• **Your assignment**
Go through the lines below. Copy those with "Percentage".

• **Itemized modification records**
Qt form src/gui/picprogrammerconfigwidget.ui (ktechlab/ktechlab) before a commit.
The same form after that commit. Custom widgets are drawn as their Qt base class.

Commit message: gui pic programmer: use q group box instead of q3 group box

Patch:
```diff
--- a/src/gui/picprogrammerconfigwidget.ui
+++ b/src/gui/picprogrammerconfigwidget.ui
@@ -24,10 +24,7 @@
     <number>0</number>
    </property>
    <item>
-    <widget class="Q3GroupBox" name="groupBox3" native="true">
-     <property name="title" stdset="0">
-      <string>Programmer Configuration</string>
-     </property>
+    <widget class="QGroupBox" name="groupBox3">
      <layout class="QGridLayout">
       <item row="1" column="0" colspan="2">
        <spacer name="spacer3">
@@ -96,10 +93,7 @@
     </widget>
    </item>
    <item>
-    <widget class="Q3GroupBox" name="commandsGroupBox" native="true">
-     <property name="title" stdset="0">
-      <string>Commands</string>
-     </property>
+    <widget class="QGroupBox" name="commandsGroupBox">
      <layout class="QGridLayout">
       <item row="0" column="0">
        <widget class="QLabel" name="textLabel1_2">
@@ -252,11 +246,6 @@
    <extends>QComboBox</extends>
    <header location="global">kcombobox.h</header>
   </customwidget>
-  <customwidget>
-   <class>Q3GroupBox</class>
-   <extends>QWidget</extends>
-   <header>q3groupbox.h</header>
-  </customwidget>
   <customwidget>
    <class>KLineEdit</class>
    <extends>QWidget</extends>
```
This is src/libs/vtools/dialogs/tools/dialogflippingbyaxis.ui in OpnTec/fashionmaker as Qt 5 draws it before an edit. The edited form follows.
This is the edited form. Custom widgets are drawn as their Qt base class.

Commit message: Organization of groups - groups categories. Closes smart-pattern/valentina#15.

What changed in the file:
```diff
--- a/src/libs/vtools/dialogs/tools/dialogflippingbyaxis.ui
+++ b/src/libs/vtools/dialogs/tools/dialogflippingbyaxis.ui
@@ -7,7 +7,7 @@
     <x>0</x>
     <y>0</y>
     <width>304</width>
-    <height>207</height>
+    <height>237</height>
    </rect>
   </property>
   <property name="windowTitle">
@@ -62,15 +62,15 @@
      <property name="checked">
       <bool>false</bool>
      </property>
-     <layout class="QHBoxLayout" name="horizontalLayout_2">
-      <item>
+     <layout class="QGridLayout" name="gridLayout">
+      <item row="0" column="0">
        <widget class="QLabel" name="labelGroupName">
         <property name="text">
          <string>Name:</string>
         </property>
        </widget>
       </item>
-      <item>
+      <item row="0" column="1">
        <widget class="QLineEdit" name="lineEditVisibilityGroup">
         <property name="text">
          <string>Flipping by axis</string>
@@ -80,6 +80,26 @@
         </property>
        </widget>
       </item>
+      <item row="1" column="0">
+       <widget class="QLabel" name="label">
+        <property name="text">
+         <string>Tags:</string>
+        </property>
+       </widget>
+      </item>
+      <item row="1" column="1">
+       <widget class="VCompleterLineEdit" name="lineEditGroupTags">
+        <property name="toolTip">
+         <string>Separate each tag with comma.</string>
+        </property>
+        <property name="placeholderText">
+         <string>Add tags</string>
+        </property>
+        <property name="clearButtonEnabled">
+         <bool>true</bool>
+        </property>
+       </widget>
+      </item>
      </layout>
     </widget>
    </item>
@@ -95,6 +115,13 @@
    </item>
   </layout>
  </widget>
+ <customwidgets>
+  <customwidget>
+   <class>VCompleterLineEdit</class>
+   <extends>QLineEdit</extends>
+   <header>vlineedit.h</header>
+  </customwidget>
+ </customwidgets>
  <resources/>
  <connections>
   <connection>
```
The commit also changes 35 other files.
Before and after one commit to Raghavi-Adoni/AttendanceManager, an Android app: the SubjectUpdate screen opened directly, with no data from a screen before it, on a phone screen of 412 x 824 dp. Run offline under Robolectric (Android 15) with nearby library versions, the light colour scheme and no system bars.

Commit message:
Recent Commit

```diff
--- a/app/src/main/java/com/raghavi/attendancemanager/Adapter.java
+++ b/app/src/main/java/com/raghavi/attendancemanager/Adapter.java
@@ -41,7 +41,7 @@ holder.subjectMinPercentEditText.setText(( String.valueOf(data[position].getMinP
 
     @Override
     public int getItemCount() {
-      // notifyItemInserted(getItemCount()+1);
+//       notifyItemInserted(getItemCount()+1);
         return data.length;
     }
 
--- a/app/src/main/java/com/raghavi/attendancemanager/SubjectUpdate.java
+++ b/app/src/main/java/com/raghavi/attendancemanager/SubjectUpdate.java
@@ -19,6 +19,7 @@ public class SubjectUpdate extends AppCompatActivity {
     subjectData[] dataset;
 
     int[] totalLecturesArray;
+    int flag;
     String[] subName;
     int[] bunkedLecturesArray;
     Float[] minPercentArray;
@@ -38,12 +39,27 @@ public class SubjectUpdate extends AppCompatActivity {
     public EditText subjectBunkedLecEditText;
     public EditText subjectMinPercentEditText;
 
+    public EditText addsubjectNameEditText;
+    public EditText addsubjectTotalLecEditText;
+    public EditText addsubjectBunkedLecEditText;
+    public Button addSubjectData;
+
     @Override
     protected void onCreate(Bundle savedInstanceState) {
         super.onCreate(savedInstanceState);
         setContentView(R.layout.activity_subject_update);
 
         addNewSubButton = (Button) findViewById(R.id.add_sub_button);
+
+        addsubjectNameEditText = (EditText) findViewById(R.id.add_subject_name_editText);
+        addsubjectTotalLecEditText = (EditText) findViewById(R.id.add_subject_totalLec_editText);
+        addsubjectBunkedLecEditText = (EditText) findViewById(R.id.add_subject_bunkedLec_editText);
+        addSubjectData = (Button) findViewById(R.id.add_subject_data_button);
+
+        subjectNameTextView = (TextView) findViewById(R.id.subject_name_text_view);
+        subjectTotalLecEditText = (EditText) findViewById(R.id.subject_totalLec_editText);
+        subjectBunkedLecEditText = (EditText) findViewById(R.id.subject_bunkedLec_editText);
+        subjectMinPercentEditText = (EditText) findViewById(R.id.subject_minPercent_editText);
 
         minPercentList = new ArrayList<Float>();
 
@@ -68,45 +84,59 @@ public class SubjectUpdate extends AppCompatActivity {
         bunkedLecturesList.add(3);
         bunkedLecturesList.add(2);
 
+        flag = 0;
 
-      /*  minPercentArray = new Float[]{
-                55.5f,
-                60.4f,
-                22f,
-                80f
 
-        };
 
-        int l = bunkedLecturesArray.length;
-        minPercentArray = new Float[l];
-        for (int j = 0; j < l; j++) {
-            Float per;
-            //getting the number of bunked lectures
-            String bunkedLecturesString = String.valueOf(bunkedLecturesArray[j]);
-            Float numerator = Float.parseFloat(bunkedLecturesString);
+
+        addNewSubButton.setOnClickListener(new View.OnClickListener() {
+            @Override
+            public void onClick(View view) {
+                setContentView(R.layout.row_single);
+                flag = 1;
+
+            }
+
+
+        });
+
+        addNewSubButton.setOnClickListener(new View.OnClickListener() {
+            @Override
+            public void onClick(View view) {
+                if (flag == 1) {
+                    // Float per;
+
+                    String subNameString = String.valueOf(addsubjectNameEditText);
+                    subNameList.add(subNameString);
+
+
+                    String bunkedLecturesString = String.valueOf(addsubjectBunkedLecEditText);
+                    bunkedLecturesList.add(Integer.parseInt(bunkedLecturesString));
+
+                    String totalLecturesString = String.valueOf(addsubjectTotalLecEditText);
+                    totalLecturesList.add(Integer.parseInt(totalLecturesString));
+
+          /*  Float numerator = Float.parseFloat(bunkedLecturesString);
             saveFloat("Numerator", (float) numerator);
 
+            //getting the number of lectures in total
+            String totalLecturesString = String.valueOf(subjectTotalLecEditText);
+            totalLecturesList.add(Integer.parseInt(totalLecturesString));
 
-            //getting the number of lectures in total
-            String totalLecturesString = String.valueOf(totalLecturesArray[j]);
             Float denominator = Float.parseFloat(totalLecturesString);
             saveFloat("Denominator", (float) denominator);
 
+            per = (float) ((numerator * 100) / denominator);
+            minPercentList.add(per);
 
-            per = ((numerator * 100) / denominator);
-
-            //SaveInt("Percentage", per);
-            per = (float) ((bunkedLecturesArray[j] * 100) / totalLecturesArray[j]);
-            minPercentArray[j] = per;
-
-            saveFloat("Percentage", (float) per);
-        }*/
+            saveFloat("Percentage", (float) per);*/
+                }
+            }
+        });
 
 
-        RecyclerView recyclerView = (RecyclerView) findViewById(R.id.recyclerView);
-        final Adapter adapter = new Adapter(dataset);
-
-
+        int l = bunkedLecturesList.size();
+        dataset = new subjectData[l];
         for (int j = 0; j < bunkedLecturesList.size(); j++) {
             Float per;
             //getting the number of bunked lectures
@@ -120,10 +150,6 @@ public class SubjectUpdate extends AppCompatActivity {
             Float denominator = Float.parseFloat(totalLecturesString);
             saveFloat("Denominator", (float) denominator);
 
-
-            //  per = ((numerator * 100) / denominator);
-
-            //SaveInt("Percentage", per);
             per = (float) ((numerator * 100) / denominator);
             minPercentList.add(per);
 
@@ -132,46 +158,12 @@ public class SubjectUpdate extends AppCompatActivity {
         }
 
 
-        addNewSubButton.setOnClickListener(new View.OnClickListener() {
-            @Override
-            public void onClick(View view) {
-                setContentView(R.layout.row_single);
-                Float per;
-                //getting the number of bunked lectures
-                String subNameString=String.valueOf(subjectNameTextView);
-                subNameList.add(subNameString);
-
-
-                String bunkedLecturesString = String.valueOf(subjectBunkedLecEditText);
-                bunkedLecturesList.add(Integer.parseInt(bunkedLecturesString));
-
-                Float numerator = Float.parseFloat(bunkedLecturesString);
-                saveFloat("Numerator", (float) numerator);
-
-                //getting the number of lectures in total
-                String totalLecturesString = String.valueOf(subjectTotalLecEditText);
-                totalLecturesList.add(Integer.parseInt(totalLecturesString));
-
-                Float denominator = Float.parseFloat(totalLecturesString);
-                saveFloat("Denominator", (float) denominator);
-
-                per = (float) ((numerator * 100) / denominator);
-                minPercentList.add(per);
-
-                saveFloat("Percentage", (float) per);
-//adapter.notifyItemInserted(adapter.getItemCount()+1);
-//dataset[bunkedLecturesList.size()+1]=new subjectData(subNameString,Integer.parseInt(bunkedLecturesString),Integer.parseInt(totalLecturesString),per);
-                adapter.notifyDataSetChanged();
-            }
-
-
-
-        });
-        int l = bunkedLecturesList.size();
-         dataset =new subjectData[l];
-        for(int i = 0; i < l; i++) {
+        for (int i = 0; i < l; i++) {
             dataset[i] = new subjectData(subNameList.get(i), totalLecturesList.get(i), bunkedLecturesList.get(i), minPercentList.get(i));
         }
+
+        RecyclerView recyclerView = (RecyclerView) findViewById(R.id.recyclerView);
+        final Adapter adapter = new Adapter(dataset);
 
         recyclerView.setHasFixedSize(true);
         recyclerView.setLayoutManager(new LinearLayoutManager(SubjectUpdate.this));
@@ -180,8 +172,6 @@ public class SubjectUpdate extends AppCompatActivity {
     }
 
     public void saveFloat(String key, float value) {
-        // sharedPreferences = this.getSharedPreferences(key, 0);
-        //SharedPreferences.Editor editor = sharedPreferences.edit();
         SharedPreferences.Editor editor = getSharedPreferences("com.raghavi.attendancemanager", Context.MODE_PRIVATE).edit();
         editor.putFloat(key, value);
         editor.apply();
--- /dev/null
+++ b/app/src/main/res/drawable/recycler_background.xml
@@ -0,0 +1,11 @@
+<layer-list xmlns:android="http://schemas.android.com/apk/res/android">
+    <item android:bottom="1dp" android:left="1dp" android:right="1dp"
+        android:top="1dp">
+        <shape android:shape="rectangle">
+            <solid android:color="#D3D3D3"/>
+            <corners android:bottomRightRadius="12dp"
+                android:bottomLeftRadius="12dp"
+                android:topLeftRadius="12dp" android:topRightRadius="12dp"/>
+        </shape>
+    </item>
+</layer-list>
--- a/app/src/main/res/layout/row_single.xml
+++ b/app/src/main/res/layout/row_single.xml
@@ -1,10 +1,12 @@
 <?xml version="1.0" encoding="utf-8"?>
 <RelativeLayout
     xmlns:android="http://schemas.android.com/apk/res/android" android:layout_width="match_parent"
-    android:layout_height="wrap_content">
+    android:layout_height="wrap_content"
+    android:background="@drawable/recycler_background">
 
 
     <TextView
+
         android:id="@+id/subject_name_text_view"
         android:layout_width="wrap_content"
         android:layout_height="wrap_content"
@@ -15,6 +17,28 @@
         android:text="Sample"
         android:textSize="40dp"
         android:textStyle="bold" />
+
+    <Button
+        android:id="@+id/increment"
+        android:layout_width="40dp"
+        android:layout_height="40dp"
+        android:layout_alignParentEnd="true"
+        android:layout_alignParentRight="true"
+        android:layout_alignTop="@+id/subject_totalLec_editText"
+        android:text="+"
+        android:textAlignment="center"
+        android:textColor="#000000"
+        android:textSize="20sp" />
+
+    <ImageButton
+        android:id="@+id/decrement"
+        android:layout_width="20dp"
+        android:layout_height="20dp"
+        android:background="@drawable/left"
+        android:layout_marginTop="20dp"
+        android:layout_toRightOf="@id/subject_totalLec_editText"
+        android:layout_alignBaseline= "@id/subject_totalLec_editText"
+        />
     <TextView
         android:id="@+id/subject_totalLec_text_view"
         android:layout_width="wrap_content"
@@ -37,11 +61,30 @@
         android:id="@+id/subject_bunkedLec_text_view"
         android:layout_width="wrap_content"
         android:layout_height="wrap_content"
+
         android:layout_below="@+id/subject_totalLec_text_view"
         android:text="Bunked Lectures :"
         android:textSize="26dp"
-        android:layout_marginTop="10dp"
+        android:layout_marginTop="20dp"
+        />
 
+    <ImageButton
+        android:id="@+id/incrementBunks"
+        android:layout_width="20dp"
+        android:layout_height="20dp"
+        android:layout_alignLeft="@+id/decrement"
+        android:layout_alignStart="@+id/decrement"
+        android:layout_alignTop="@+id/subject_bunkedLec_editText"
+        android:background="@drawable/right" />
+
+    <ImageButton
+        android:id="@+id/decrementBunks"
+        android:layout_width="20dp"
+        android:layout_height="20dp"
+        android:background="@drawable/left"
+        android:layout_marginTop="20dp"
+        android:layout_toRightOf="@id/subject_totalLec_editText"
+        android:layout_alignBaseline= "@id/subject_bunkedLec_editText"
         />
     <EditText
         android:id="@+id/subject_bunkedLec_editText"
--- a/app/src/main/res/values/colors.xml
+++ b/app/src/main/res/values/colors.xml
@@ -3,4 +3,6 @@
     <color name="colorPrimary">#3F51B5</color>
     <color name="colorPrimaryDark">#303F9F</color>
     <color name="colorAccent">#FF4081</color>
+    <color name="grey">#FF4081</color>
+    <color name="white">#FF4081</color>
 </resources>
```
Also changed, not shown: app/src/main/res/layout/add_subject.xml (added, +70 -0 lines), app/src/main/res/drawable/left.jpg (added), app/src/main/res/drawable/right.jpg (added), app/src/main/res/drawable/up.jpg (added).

• **Answer area**
-            //SaveInt("Percentage", per);
-            saveFloat("Percentage", (float) per);
+            saveFloat("Percentage", (float) per);*/
-            //SaveInt("Percentage", per);
-                saveFloat("Percentage", (float) per);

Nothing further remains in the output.